Like Aterciopelados and Ely Guerra, Gustavo Cerati is in a category all his own. Siempre Es Hoy is his latest effort, an amalgam of electronic trip hop, pop melodies, guitars and some esoteric lyrics. Like the latest releases of the aforementioned artists, this album is not a strategically marketed "crossover" album. Hallelujah! Pass the collection basket! It's actually good and not overyhyped (Juanes) nor overproduced (Shakira).
Starting off with an electric charge, "Cosas imposibles" ("Impossible things") shares the smoky sexiness that Daniel Ash possesses, combining both innovative sounds and catchy pop lyrics. "No te creo" ("I don't believe you") continues on that vein, adding in some scratching and space-agey computer burps while "Artefacto" ("Artefact") is complemented by strong guitar. The pendulum then swings to the deeply erotic trance on "Amo dejarte asi" ("I love to leave you like this").
Cerati does not stand alone, however. On "Sudestada" the great Charly García accompanies Cerati on piano on a song that has that melancholy Sui Generis rock ballad feel. Those familiar with the seminal Argentine band may feel a shiver of nostalgia. The ethereal voice of Deborah de Corral joins him on "Casa" ("House"). And potty mouthed Chilean rapper Tea Time (who's collaborated with Gorillaz) cleans up a little for a rap on "Altar".
Cerati is able to move from rock ballad to sound doctor to poet with ease. Like the allusion he makes to Icarus in "Tu cicatriz en mi", he glides just under the sun on Siempre Es Hoy.

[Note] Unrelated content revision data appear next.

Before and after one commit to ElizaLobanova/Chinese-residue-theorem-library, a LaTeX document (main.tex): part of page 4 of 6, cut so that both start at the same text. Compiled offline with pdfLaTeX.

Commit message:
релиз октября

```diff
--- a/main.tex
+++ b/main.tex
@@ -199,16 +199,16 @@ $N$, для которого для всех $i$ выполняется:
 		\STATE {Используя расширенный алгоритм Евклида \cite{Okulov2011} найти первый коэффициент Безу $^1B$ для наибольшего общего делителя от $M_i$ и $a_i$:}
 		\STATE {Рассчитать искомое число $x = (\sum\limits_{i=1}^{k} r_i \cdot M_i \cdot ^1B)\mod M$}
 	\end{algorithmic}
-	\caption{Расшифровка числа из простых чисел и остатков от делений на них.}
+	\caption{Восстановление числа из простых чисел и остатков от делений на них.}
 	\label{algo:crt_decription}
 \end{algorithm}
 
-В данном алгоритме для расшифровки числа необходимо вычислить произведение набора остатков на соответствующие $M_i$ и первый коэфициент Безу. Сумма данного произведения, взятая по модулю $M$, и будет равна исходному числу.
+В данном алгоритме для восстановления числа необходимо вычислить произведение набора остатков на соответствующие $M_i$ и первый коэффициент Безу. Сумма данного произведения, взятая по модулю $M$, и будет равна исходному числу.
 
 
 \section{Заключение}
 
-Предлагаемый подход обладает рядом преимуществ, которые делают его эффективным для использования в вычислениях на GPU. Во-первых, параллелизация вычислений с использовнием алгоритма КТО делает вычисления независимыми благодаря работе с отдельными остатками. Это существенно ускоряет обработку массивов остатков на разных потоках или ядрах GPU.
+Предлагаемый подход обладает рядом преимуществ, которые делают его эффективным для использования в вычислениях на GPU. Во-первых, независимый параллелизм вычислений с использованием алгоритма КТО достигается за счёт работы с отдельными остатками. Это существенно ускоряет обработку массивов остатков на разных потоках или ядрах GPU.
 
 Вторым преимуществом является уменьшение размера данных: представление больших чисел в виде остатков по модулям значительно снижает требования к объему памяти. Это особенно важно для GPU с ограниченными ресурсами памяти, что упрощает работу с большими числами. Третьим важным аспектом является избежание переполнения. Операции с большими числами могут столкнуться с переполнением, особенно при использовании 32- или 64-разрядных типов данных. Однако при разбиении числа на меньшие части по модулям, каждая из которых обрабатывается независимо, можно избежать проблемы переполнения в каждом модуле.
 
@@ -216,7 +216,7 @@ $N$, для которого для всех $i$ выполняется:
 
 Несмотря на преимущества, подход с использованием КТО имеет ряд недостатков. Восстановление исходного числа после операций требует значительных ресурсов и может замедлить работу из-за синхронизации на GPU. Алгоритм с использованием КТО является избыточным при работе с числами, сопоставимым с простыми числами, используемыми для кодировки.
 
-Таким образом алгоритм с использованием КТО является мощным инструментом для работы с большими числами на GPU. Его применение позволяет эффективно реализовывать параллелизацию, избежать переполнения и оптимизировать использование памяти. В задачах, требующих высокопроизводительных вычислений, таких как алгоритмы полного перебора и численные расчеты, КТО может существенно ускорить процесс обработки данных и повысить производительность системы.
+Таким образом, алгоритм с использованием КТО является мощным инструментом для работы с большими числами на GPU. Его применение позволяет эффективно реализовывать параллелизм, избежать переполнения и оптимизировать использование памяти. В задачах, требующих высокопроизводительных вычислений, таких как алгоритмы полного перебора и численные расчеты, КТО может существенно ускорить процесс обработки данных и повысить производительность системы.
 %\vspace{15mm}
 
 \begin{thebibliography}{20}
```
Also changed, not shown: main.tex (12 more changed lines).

Sidebar: Speaking as Joe Q. Public: If there were an alternative radio station that would play this album, along with Ely Guerra, Daniel Ash, Beck, Primal Scream, Jesus and Mary Chain and others, many, many people would be happy. Instead we have K-Crap (KROQ) and Super Mierda (Super Estrella) in southern California. Neither can be trusted.